TASK STATEMENT =
Word for word, reproduce all entries below, leaving every picture out.

(Image comparison data)
━━━━━━━━
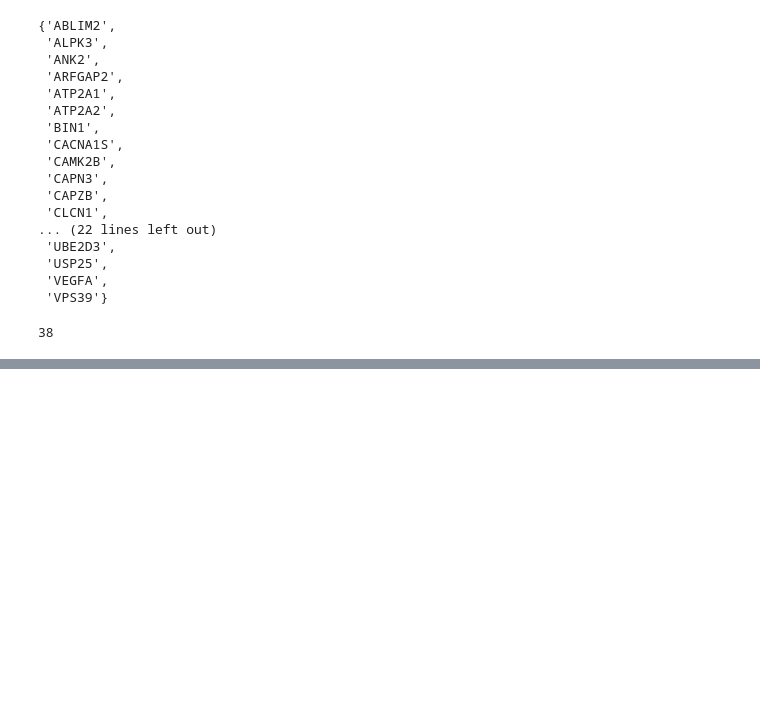
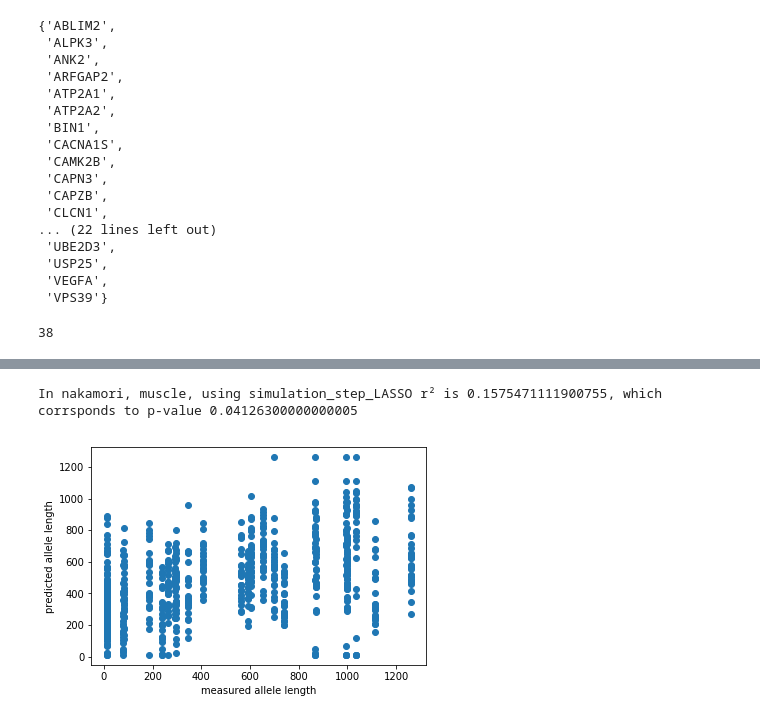
Before and after one commit to picrin/clinical_applications, a Jupyter notebook: predictions.ipynb, the cells around one changed output, grey strips where cells are left out. Drawn from its saved outputs; the diff is of its cells as text; code cells hidden in the pictures; blank space fills up the shorter version.

Commit message:
adding more models

```diff
--- a/predictions.ipynb
+++ b/predictions.ipynb
@@ -264,3 +267,23 @@ def simulation_step(probeset_data, metadata, training_size, no_probes, n_compone
     results = [filter_extremes(i[0], min(repeat_length_training), max(repeat_length_training)) for i in results]
 
     return repeat_length_testing, results
+# %%
+def simulation_step_LASSO(probeset_data, metadata, training_size, no_probes, n_components):
+    training_i, testing_i = choose_training_indicies(probeset_data, training_size)
+    training_fold, testing_fold = split_data(probeset_data, training_i, testing_i)
+    repeat_length_training = [metadata.modal_allele[i] for i in training_i]
+    repeat_length_testing = [metadata.modal_allele[i] for i in testing_i]
+
+    top_genes = order_indicies(repeat_length_training, training_fold)[:no_probes]
+    training_set = choose_top_genes(top_genes, training_fold)
+    testing_set = choose_top_genes(top_genes, testing_fold)
+
+    lasso = sklearn.linear_model.Lasso(alpha=n_components)
+
+    lasso.fit(training_set.transpose(), cv(repeat_length_training))
+
+    results = list(lasso.predict(testing_set.transpose()))
+
+    results = [filter_extremes(i, min(repeat_length_training), max(repeat_length_training)) for i in results]
+
+    return repeat_length_testing, results
@@ -329,5 +503,5 @@ data
 # %%
-def simulation(data, metadata, runs, no_probes, n_components):
+def simulation(simulation_step, data, metadata, runs, no_probes, n_components):
     sample_no, patient_no = data.shape
     real_alleles = []
     simulated_alleles = []
@@ -358,11 +539,11 @@ def analyse_simulation(path, r2_to_p):
 # %%
-def present_result(name, tissue, real_allele, simulated_allele, r_squared, p_value):
+def present_result(name, tissue, model_name, real_allele, simulated_allele, r_squared, p_value):
     if in_ipynb():
         plt.figure()
         plt.scatter(real_allele, simulated_allele)
         plt.xlabel("measured allele length")
         plt.ylabel("predicted allele length")
-    print("In {}, {} r² is {}, which corrsponds to p-value {}".format(name, tissue, r_squared, p_value))
+    print("In {}, {}, using {} r² is {}, which corrsponds to p-value {}".format(name, tissue, model_name, r_squared, p_value))
 # %%
 def simulated_r2(metadata, times):
     r2s = []
@@ -391,6 +592,13 @@ except OSError:
 # %%
-def example_workflow(name, tissue, simulation_runs, select_top_k_genes, PLSR_dimensions):
-    path = os.path.join(base_path, "{}_{}_{}_{}_{}".format(name, tissue, simulation_runs, select_top_k_genes, PLSR_dimensions))
-    obtain_simulation(simulation, data[tissue][name], metadata[tissue], simulation_runs, select_top_k_genes, PLSR_dimensions)(path)
+def example_workflow(name, tissue, simulation_step, simulation_runs, select_top_k_genes, PLSR_dimensions):
+    #print()
+    path = os.path.join(base_path, "{}_{}_{}_{}_{}_{}".format(name, tissue, simulation_runs, select_top_k_genes, PLSR_dimensions, simulation_step.__name__))
+    obtain_simulation(simulation, simulation_step, data[tissue][name], metadata[tissue], simulation_runs, select_top_k_genes, PLSR_dimensions)(path)
     real_allele, simulated_allele, r2, p = analyse_simulation(path, r2_to_p[tissue])
-    present_result(name, tissue, real_allele, simulated_allele, r2, p)
+    print(real_allele, simulated_allele)
+    present_result(name, tissue, simulation_step.__name__, real_allele, simulated_allele, r2, p)
+# %%
+example_workflow(name="nakamori", simulation_step=simulation_step_LASSO, tissue="muscle", simulation_runs=50, select_top_k_genes=500, PLSR_dimensions=1)
+# %% [output]
+In nakamori, muscle, using simulation_step_LASSO r² is 0.1575471111900755, which corrsponds to p-value 0.04126300000000005
+[figure, added]
```
Also changed, not shown: parts of 36 cells of this notebook.
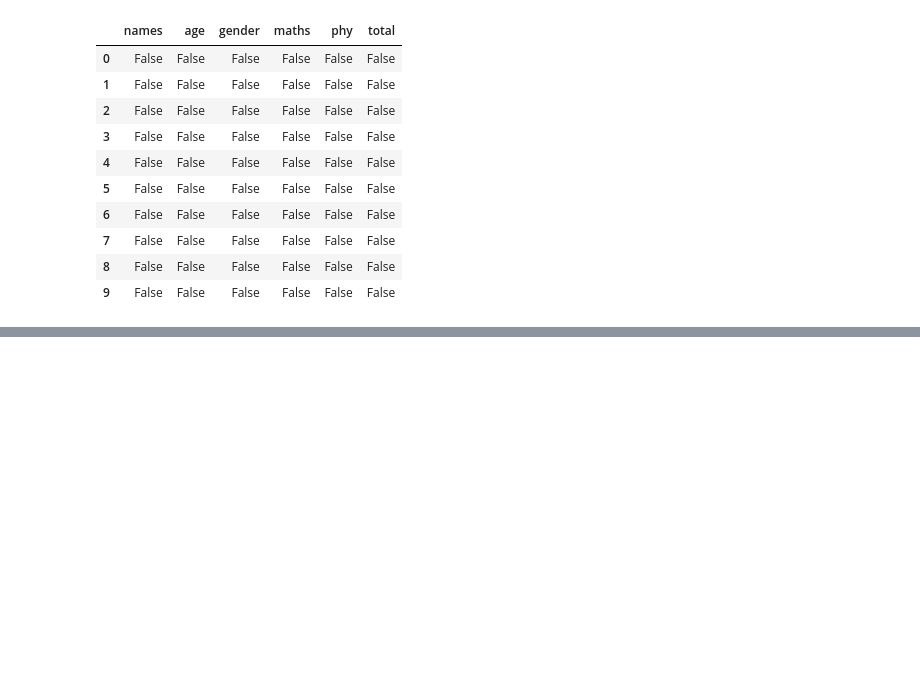
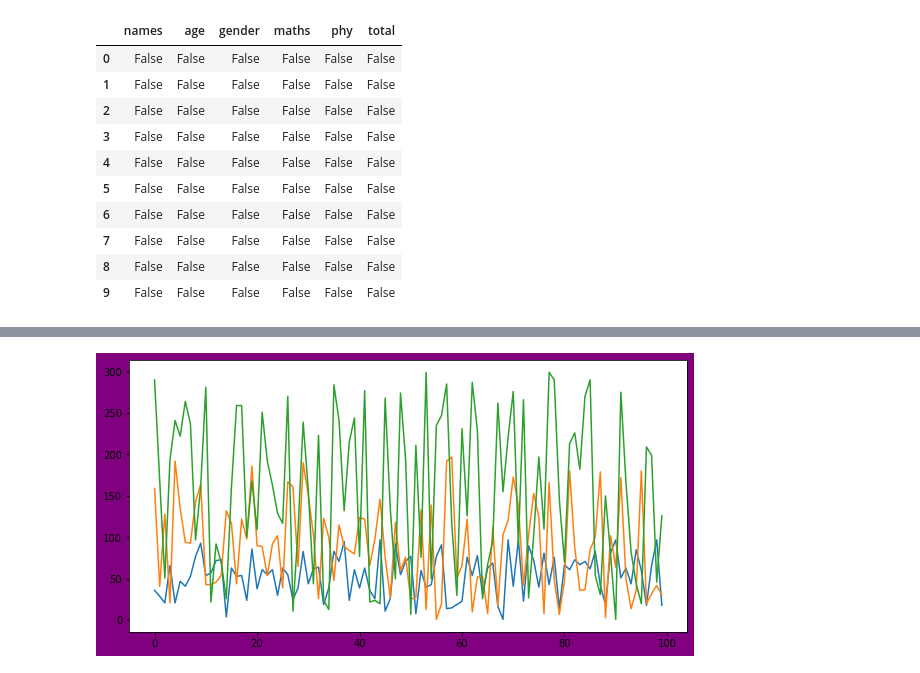
Before and after one commit to ajayyadav1998/Python-9am, a Jupyter notebook: Data Science/Introduction to Pandas.ipynb, the cells around one changed output, grey strips where cells are left out. Drawn from its saved outputs; the diff is of its cells as text; code cells hidden in the pictures; blank space fills up the shorter version.

```diff
--- a/Data Science/Introduction to Pandas.ipynb
+++ b/Data Science/Introduction to Pandas.ipynb
@@ -415,0 +427,6 @@ df.isna()
+# %%
+df = pd.DataFrame({
+    'one': np.random.randint(1,100,100),
+    'two': np.random.randint(1,200,100),
+    'three':np.random.randint(1,300,100)
+})
@@ -415,0 +442,6 @@ df.isna()
+# %%
+plt.figure(figsize=(10,5),facecolor='#800080')
+plt.plot(df)
+plt.show()
+# %% [output]
+[figure, added]
```
Also changed, not shown: parts of 18 cells of this notebook, 1 other file.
━━━━━━━━
EXERCISE SOLUTION =
Before and after one commit to picrin/clinical_applications, a Jupyter notebook: predictions.ipynb, the cells around one changed output, grey strips where cells are left out. Drawn from its saved outputs; the diff is of its cells as text; code cells hidden in the pictures; blank space fills up the shorter version.

Commit message:
adding more models

```diff
--- a/predictions.ipynb
+++ b/predictions.ipynb
@@ -264,3 +267,23 @@ def simulation_step(probeset_data, metadata, training_size, no_probes, n_compone
     results = [filter_extremes(i[0], min(repeat_length_training), max(repeat_length_training)) for i in results]
 
     return repeat_length_testing, results
+# %%
+def simulation_step_LASSO(probeset_data, metadata, training_size, no_probes, n_components):
+    training_i, testing_i = choose_training_indicies(probeset_data, training_size)
+    training_fold, testing_fold = split_data(probeset_data, training_i, testing_i)
+    repeat_length_training = [metadata.modal_allele[i] for i in training_i]
+    repeat_length_testing = [metadata.modal_allele[i] for i in testing_i]
+
+    top_genes = order_indicies(repeat_length_training, training_fold)[:no_probes]
+    training_set = choose_top_genes(top_genes, training_fold)
+    testing_set = choose_top_genes(top_genes, testing_fold)
+
+    lasso = sklearn.linear_model.Lasso(alpha=n_components)
+
+    lasso.fit(training_set.transpose(), cv(repeat_length_training))
+
+    results = list(lasso.predict(testing_set.transpose()))
+
+    results = [filter_extremes(i, min(repeat_length_training), max(repeat_length_training)) for i in results]
+
+    return repeat_length_testing, results
@@ -329,5 +503,5 @@ data
 # %%
-def simulation(data, metadata, runs, no_probes, n_components):
+def simulation(simulation_step, data, metadata, runs, no_probes, n_components):
     sample_no, patient_no = data.shape
     real_alleles = []
     simulated_alleles = []
@@ -358,11 +539,11 @@ def analyse_simulation(path, r2_to_p):
 # %%
-def present_result(name, tissue, real_allele, simulated_allele, r_squared, p_value):
+def present_result(name, tissue, model_name, real_allele, simulated_allele, r_squared, p_value):
     if in_ipynb():
         plt.figure()
         plt.scatter(real_allele, simulated_allele)
         plt.xlabel("measured allele length")
         plt.ylabel("predicted allele length")
-    print("In {}, {} r² is {}, which corrsponds to p-value {}".format(name, tissue, r_squared, p_value))
+    print("In {}, {}, using {} r² is {}, which corrsponds to p-value {}".format(name, tissue, model_name, r_squared, p_value))
 # %%
 def simulated_r2(metadata, times):
     r2s = []
@@ -391,6 +592,13 @@ except OSError:
 # %%
-def example_workflow(name, tissue, simulation_runs, select_top_k_genes, PLSR_dimensions):
-    path = os.path.join(base_path, "{}_{}_{}_{}_{}".format(name, tissue, simulation_runs, select_top_k_genes, PLSR_dimensions))
-    obtain_simulation(simulation, data[tissue][name], metadata[tissue], simulation_runs, select_top_k_genes, PLSR_dimensions)(path)
+def example_workflow(name, tissue, simulation_step, simulation_runs, select_top_k_genes, PLSR_dimensions):
+    #print()
+    path = os.path.join(base_path, "{}_{}_{}_{}_{}_{}".format(name, tissue, simulation_runs, select_top_k_genes, PLSR_dimensions, simulation_step.__name__))
+    obtain_simulation(simulation, simulation_step, data[tissue][name], metadata[tissue], simulation_runs, select_top_k_genes, PLSR_dimensions)(path)
     real_allele, simulated_allele, r2, p = analyse_simulation(path, r2_to_p[tissue])
-    present_result(name, tissue, real_allele, simulated_allele, r2, p)
+    print(real_allele, simulated_allele)
+    present_result(name, tissue, simulation_step.__name__, real_allele, simulated_allele, r2, p)
+# %%
+example_workflow(name="nakamori", simulation_step=simulation_step_LASSO, tissue="muscle", simulation_runs=50, select_top_k_genes=500, PLSR_dimensions=1)
+# %% [output]
+In nakamori, muscle, using simulation_step_LASSO r² is 0.1575471111900755, which corrsponds to p-value 0.04126300000000005
+[figure, added]
```
Also changed, not shown: parts of 36 cells of this notebook.
Before and after one commit to ajayyadav1998/Python-9am, a Jupyter notebook: Data Science/Introduction to Pandas.ipynb, the cells around one changed output, grey strips where cells are left out. Drawn from its saved outputs; the diff is of its cells as text; code cells hidden in the pictures; blank space fills up the shorter version.

```diff
--- a/Data Science/Introduction to Pandas.ipynb
+++ b/Data Science/Introduction to Pandas.ipynb
@@ -415,0 +427,6 @@ df.isna()
+# %%
+df = pd.DataFrame({
+    'one': np.random.randint(1,100,100),
+    'two': np.random.randint(1,200,100),
+    'three':np.random.randint(1,300,100)
+})
@@ -415,0 +442,6 @@ df.isna()
+# %%
+plt.figure(figsize=(10,5),facecolor='#800080')
+plt.plot(df)
+plt.show()
+# %% [output]
+[figure, added]
```
Also changed, not shown: parts of 18 cells of this notebook, 1 other file.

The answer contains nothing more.